Deep in the scenic Welsh Borders lies Brongain Farm, an 800-acre business spanning over three generations of the Pickstock family: father John, his son Greg and his grandson Rowan.
John has spent 60 years working in the beef industry and that “knowledge and experience was handed down to us as a family,” explains Greg Pickstock. “It keeps the family very close.”
Today, they are among the 23,000 British and Irish farmers from which McDonald’s sources its quality ingredients. Pickstock describes the relationship with the chain as “collaborative”. Together, they have gone from strength to strength, producing quality beef.
Quality is key when it comes to the meat McDonald’s sources for its hamburgers, which are made from 100 per cent British and Irish beef, using only forequarter and flank. But not only has the symbiotic relationship helped the farm ensure high standards, it has also helped the Pickstock family on their journey to being more sustainable farmers.
Challenges to agriculture and farming have rapidly evolved in recent years.

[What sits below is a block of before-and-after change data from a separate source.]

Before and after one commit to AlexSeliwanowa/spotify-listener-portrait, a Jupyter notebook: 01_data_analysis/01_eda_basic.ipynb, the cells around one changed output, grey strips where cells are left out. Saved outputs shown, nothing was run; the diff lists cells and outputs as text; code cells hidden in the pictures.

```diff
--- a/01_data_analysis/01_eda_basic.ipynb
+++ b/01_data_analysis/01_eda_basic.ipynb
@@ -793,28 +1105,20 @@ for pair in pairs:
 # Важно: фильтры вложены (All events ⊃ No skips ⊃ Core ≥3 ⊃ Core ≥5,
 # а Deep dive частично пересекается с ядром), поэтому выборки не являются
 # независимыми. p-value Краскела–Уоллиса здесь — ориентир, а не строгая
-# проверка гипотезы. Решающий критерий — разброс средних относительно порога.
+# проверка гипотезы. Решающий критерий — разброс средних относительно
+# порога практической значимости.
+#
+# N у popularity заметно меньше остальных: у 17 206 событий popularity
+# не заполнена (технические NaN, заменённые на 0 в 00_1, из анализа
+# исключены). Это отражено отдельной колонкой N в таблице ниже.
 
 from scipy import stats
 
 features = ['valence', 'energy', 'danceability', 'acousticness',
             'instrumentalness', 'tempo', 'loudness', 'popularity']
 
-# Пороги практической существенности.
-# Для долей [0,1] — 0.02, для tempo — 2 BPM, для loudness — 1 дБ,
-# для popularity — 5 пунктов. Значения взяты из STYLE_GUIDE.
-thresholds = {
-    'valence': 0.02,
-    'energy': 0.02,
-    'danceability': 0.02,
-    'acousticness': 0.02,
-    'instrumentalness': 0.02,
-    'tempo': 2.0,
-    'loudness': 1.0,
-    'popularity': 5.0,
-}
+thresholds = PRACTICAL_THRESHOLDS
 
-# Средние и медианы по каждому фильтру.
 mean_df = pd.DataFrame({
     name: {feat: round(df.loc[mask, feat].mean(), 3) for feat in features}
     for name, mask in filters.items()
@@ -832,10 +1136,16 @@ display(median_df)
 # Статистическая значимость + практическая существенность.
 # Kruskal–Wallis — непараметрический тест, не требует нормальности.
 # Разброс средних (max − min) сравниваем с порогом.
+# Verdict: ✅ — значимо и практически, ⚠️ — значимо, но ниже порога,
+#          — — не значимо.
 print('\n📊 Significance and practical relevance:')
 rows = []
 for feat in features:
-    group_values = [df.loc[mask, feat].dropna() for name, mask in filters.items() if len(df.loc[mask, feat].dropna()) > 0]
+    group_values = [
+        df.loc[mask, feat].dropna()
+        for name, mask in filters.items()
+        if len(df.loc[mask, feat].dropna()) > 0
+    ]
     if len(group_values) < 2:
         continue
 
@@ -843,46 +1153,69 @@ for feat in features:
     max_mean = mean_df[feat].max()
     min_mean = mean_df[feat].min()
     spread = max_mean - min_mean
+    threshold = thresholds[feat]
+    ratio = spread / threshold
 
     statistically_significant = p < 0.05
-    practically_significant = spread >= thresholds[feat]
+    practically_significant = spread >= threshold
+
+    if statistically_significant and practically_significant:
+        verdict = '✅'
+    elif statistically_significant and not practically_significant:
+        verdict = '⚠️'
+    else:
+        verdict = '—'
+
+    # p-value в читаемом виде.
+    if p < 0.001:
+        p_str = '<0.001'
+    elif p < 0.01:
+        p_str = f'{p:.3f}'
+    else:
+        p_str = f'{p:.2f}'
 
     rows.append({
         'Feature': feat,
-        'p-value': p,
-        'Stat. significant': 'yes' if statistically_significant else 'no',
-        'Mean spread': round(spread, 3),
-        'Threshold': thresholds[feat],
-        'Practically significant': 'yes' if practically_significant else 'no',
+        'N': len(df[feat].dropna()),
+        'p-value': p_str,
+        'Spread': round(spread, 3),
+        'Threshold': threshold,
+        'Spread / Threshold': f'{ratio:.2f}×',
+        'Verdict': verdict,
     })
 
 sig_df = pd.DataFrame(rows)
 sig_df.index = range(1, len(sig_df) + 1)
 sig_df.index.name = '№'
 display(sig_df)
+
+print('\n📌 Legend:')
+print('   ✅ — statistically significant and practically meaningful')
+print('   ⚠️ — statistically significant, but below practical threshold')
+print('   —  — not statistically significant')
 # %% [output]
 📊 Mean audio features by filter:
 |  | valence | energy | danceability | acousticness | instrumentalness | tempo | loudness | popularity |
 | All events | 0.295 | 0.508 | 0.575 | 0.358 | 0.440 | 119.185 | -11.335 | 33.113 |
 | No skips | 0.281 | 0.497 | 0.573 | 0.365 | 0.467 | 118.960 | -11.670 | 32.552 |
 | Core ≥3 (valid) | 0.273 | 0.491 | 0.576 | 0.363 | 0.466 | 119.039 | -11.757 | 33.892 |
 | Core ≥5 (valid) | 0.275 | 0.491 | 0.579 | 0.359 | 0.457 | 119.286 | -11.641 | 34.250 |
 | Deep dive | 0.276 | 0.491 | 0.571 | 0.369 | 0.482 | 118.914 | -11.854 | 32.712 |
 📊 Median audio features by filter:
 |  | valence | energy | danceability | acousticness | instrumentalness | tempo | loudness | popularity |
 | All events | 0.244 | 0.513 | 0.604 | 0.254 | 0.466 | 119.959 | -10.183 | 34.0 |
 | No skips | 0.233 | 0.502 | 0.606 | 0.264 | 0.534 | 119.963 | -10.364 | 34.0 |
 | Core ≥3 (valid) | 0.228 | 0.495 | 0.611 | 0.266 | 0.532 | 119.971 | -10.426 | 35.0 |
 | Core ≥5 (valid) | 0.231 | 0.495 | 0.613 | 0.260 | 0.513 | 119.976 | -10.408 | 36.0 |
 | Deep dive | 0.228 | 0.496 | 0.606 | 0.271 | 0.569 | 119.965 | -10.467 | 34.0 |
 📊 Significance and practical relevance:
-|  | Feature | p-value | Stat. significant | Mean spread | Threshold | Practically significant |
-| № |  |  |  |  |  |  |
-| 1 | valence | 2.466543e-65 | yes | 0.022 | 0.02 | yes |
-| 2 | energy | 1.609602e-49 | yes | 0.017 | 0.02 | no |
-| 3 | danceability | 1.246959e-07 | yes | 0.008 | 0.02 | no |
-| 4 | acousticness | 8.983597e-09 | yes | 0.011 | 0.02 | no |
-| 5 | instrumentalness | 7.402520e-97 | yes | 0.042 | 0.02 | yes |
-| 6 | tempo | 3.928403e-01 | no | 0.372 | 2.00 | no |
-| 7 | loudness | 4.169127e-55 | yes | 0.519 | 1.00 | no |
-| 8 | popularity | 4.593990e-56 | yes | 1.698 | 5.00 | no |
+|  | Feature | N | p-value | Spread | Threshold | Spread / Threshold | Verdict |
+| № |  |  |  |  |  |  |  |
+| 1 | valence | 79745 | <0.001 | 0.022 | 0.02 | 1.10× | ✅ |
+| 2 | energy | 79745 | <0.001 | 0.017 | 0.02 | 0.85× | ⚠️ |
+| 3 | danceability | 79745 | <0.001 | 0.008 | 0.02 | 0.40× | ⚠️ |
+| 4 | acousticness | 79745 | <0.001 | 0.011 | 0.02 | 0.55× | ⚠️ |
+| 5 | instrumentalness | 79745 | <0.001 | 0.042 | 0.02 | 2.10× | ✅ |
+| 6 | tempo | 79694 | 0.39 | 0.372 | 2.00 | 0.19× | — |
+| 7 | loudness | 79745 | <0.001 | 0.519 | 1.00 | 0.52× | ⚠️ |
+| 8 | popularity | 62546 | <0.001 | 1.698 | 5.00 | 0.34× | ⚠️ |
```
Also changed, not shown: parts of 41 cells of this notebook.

Animal welfare and sustainability are of increasing importance for farmers across the country as agriculture remains the fifth-highest sector for greenhouse gas emissions, producing 11 per cent of the UK’s total emissions in 2020. But, working with McDonald’s, the farm has been at the forefront of this sustainability drive.
“As a farming family, I realise that we have a part to play,” Pickstock says, adding that the agricultural sector has a responsibility to work towards a more sustainable future.
Since McDonald’s started working with Brongain Farm, the food chain has helped the family business become a hub of sustainable best practice, supporting the family with the tools and resources to trial new, exciting innovations around animal nutrition and carbon counting. This is helping the farm in its efforts to achieve net zero by 2030, taking an important industry-leading role. Brongain Farm has reduced its carbon emissions by 31 per cent in two years, showing real progress. The National Farmers’ Union’s goal is to achieve net zero in England and Wales by 2040, which is in line with McDonald’s own targets across the UK business, as part of its Plan for Change, the business’s sustainability plan.
The farm is also part of McDonald’s Sustainable Beef Network, through which the company works with farmers to share best practice with their peers in the sector, in order to help foster collective progress.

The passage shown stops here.